To the New Yorker, this is a neat way to start a story:
A few years ago, at a Las Vegas convention for magicians, Penn
Jillette, of the act Penn and Teller, was introduced to a soft-spoken
young man named Apollo Robbins, who has a reputation as a pickpocket
of almost supernatural ability. Jillette, who ranks pickpockets, he
a few notches below hypnotists on the show-biz totem
pole, was holding court at a table of colleagues, and he asked
Robbins for a demonstration, ready to be unimpressed. Robbins
demurred, claiming that he felt uncomfortable working in front of
other magicians. He pointed out that, since Jillette was wearing only
shorts and a sports shirt, he wouldn't have much to work with.
Come on, Jillette said.
Steal something from me.
Again, Robbins begged off, but he offered to do a trick instead. He instructed Jillette to place a ring that he was wearing on a piece of paper and trace its outline with a pen. By now, a small crowd had gathered. Jillette removed his ring, put it down on the paper, unclipped a pen from his shirt, and leaned forward, preparing to draw. After a moment, he froze and looked up. His face was pale.

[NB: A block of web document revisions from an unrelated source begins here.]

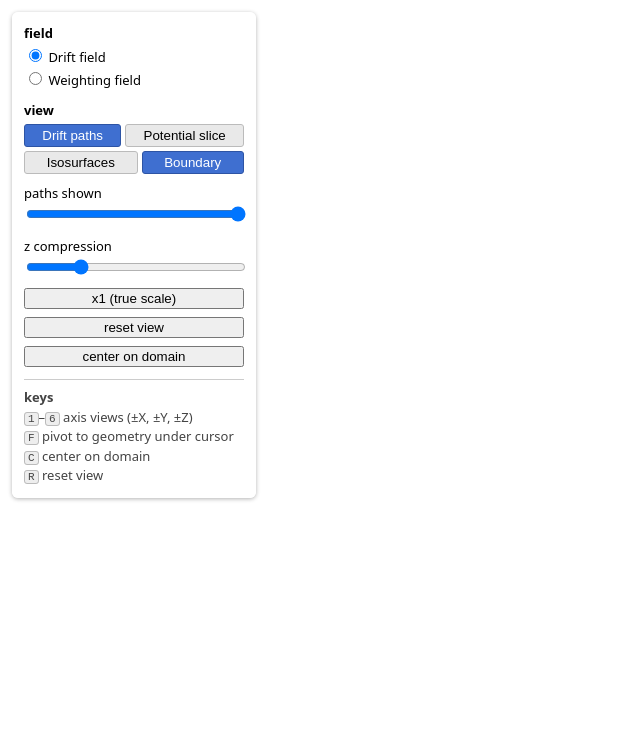
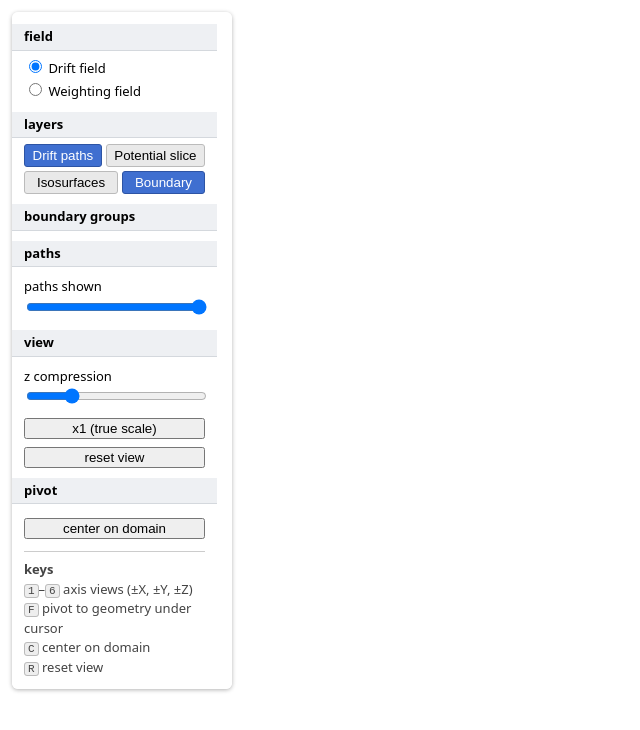
Before and after one commit to fanrado/pochoir_viewer, a website: page web/index.html in a window 1280 px wide. Shown: the whole page, without its empty margins (0-640 px from the left). Drawn offline with nearby package versions, Linux system fonts and the light colour scheme; no server answers.

Commit message:
Make the control panel scrollable with sticky section headings
Every control is now reachable at 800x600. overscroll-behavior: contain
keeps a wheel event at either scroll end from reaching the canvas, where
OrbitControls would zoom the scene mid-scroll, and touch-action: none on
the range inputs keeps slider drags from panning the container instead.

The panel stays on the left, so it can never cover the top-right view cube.

Co-Authored-By: Claude Opus 5 (1M context) <noreply@anthropic.com>

```diff
--- a/web/index.html
+++ b/web/index.html
@@ -12,11 +12,44 @@
     position: fixed; top: 12px; left: 12px; width: 220px; padding: 12px;
     background: rgba(255, 255, 255, 0.92); border-radius: 6px;
     box-shadow: 0 1px 4px rgba(0, 0, 0, 0.3);
+
+    /* The panel outgrew a short window once Phases 5, 6, 8, 10, 11 and 13 each
+       added controls, so it scrolls instead of running off the bottom.
+
+       It stays on the LEFT rather than reserving top-right clearance: the view
+       cube sits in a 96x96 px box inset 12 px from the canvas top-right, and a
+       left-hand panel cannot cover it whatever the panel width or window size
+       becomes. Reserving 120 px of clearance would instead have to be
+       rechecked every time either box changed. */
+    box-sizing: border-box;
+    max-height: calc(100vh - 24px);
+    overflow-y: auto;
+    /* MANDATORY. Without this, a wheel event that reaches either end of the
+       panel's scroll propagates to the canvas and OrbitControls zooms the
+       scene while the user is only trying to scroll the controls. */
+    overscroll-behavior: contain;
+    /* Hold the width steady as sections appear and disappear, so the layout
+       does not reflow when the scrollbar comes and goes. */
+    scrollbar-gutter: stable;
   }
   #panel label { display: block; margin-top: 10px; }
-  #panel input[type=range] { width: 100%; }
+  /* touch-action: none keeps a drag on the thumb from panning the scroll
+     container instead of moving the slider. Covers #npaths, #zscale,
+     #slice-idx, #iso-opacity, #contour-count and #log-decades alike. */
+  #panel input[type=range] { width: 100%; touch-action: none; }
   #panel button { margin-top: 8px; width: 100%; }
   #groups label { margin-top: 4px; }
+
+  /* Section headings stick to the top of the scrollport while their own
+     section is in view, so the current section is always named. The
+     background must be opaque or scrolled content shows through it. */
+  #panel .sec-head {
+    position: sticky; top: 0; z-index: 1;
+    margin: 0 -12px 6px; padding: 3px 12px;
+    font-weight: bold;
+    background: #eef0f3; border-bottom: 1px solid #d4d8dd;
+  }
+  #panel .sec { margin-bottom: 10px; }
 
   #scale-note { color: #555; }
 
@@ -84,16 +117,16 @@
 <canvas id="view"></canvas>
 
 <div id="panel">
-  <div id="fields">
-    <b>field</b>
+  <div id="fields" class="sec">
+    <div class="sec-head">field</div>
     <div id="field-radios">
       <label><input type="radio" name="field" id="field-drift" value="drift" checked> Drift field</label>
       <label><input type="radio" name="field" id="field-weight" value="weight"> Weighting field</label>
     </div>
   </div>
 
-  <div id="layers">
-    <b>view</b>
+  <div id="layers" class="sec">
+    <div class="sec-head">layers</div>
     <div id="layer-buttons" role="group" aria-label="visible layers">
       <button id="layer-paths" class="layer active" aria-pressed="true">Drift paths</button>
       <button id="layer-slice" class="layer" aria-pressed="false">Potential slice</button>
@@ -103,6 +136,7 @@
   </div>
 
   <div id="potential-controls" hidden>
+    <div class="sec-head">potential slice</div>
     <div id="axis-radios">
       <label><input type="radio" name="slice-axis" id="axis-x" value="x"> yz (x-slice)</label>
       <label><input type="radio" name="slice-axis" id="axis-y" value="y"> xz (y-slice)</label>
@@ -118,9 +152,12 @@
       </div>
       <span id="volt-readout"></span>
     </div>
+    <div id="iso-controls" class="sec">
+      <div class="sec-head">isosurfaces</div>
       <label for="iso-opacity">isosurface <span id="iso-opacity-label"></span></label>
       <input type="range" id="iso-opacity" min="0.02" max="1" step="0.02" value="0.35">
       <div id="iso-levels"></div>
+    </div>
 
     <div id="modes">
       <b>display</b>
@@ -143,7 +180,8 @@
       </div>
     </div>
 
-    <div id="contour-controls">
+    <div id="contour-controls" class="sec">
+      <div class="sec-head">contours</div>
       <button id="layer-contours" class="layer" aria-pressed="false">Contours</button>
       <label for="contour-count">levels <span id="contour-count-label"></span></label>
       <input type="range" id="contour-count" min="100" max="5000" step="100" value="200">
@@ -153,20 +191,32 @@
     </div>
   </div>
 
+  <div id="boundary-controls" class="sec">
+    <div class="sec-head">boundary groups</div>
     <div id="groups"></div>
+  </div>
 
+  <div id="paths-controls" class="sec">
+    <div class="sec-head">paths</div>
     <label for="npaths">paths shown</label>
     <input type="range" id="npaths" min="1" max="100" value="100">
+  </div>
 
+  <div id="view-controls" class="sec">
+    <div class="sec-head">view</div>
     <label for="zscale">z compression</label>
     <input type="range" id="zscale" min="1" max="40" step="1" value="10">
     <span id="scale-note"></span>
 
     <button id="reset-scale">x1 (true scale)</button>
     <button id="reset-view">reset view</button>
+  </div>
 
+  <div id="pivot-controls" class="sec">
+    <div class="sec-head">pivot</div>
     <div id="pivot-readout"></div>
     <button id="center-domain">center on domain</button>
+  </div>
 
   <div id="shortcuts">
     <b>keys</b>
```
Also changed, not shown: 1 other file. Lines whose indentation alone changed are shown as unchanged.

Fuck. You, he said, and slumped into a chair.
Robbins held up a thin, cylindrical object: the cartridge from Jillette's pen.
To me, those 200 words are more than an elegant introduction, they're the best part of the entire story, because they show so clearly how even those of us who know about manipulation can be manipulated.
If you use the code review tool Gerrit, you've probably seen something like the screenshot on the left. I had used git rebase -i to compress my work into about a dozen changes, some large, some small, and pushed that to gerrit. I got some things wrong when I grouped the commits, and there were mismerges and the build broke underway. That's irrelevant to today's rant, so I'll pretend it didn't happen (but maybe I'll rant about that later). My subject today is the two changes you see that do not have little tickmarks in the R column. Those two changes received the comments you see on the right.
Those two comments were enough to block actual functionality from being merged. (In real life, the mismerges also hurt, but five commits were blocked solely due to tab/space issues.) I know how to fix it, just make a new branch, git branch, pull from Gerrit, edit, push to a new changeset and get a new round of review. But I don't want to.
Instead I want to rant about how gerrit manipulates sane, clueful developers such as the one who who complained about tabs and spaces, and turns them into mindless pedants. MINDLESS! PEDANTS!
OK. I'll stop. Now I'll fix the tabs and maybe get the code into testing, where it's needed. And yes, we could have done interoperability testing without turning tabs into spaces, and I think we should have, and I think Gerrit is immoral, because it subverts our sense of value.